● TASK DIRECTIONS: Here are some records; quote them exactly, leaving out the pictures.

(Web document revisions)
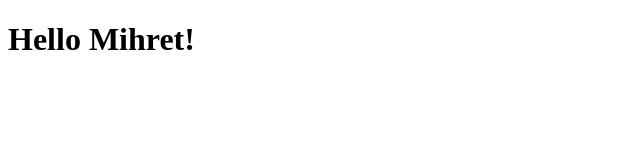
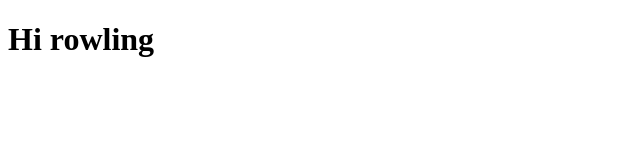
Before and after one commit to mmihret009-design/git-practice, a plain HTML site: page index.html in a window 1280 px wide. Shown: the whole page, without its empty margins (0-640 px from the left). Drawn offline with Linux system fonts and the light colour scheme.

Commit message:
name change

```diff
--- a/index.html
+++ b/index.html
@@ -4,6 +4,6 @@
     <title>My Git Practice</title>
 </head>
 <body>
-    <h1>Hello Mihret!</h1>
+    <h1>Hi rowling</h1>
 </body>
 </html>
```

● OUTPUT OF THE EXERCISE:
Before and after one commit to mmihret009-design/git-practice, a plain HTML site: page index.html in a window 1280 px wide. Shown: the whole page, without its empty margins (0-640 px from the left). Drawn offline with Linux system fonts and the light colour scheme.

Commit message:
name change

```diff
--- a/index.html
+++ b/index.html
@@ -4,6 +4,6 @@
     <title>My Git Practice</title>
 </head>
 <body>
-    <h1>Hello Mihret!</h1>
+    <h1>Hi rowling</h1>
 </body>
 </html>
```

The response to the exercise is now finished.